#### Directions
Send back the data below exactly. Drop every picture.

──────── Task material ────────

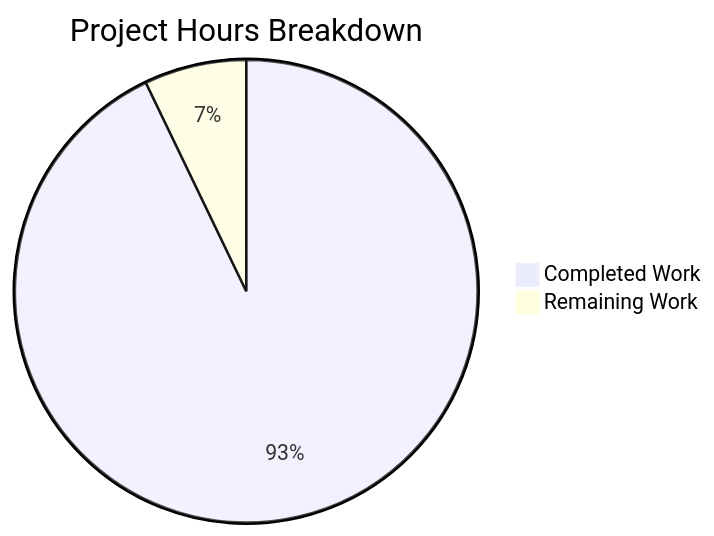
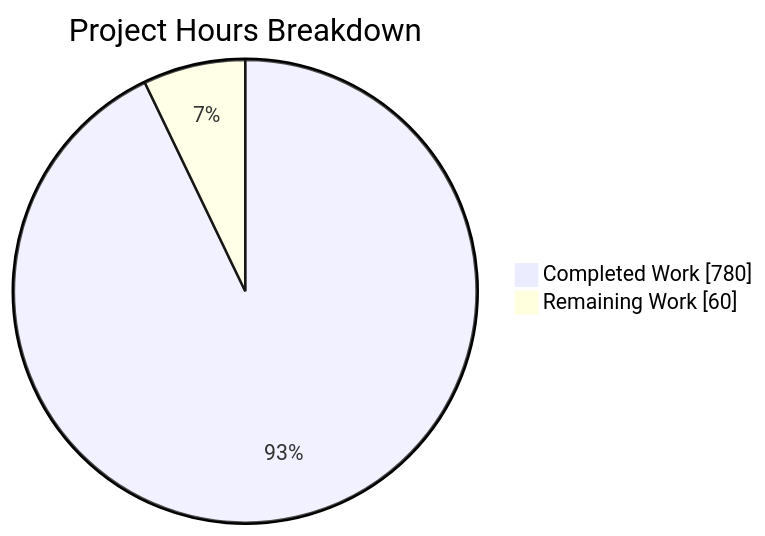
One commit to Blitzy-Sandbox/blitzy-WebVella-ERP changed the second of 4 diagrams in blitzy/documentation/Project Guide.md. Above: the diagram before and after it, drawn with Mermaid. The commit also changed other lines of this file, not shown here.

Commit message:
Adding Blitzy Project Guide: Project Status and Human Tasks Remaining

````diff
--- a/blitzy/documentation/Project Guide.md
+++ b/blitzy/documentation/Project Guide.md
@@ -273,5 +280,5 @@
 ```mermaid
-pie title Project Hours Breakdown
+pie showData title Project Hours Breakdown
     "Completed Work" : 780
     "Remaining Work" : 60
 ```
````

────────

#### Answer section
One commit to Blitzy-Sandbox/blitzy-WebVella-ERP changed the second of 4 diagrams in blitzy/documentation/Project Guide.md. Above: the diagram before and after it, drawn with Mermaid. The commit also changed other lines of this file, not shown here.

Commit message:
Adding Blitzy Project Guide: Project Status and Human Tasks Remaining

````diff
--- a/blitzy/documentation/Project Guide.md
+++ b/blitzy/documentation/Project Guide.md
@@ -273,5 +280,5 @@
 ```mermaid
-pie title Project Hours Breakdown
+pie showData title Project Hours Breakdown
     "Completed Work" : 780
     "Remaining Work" : 60
 ```
````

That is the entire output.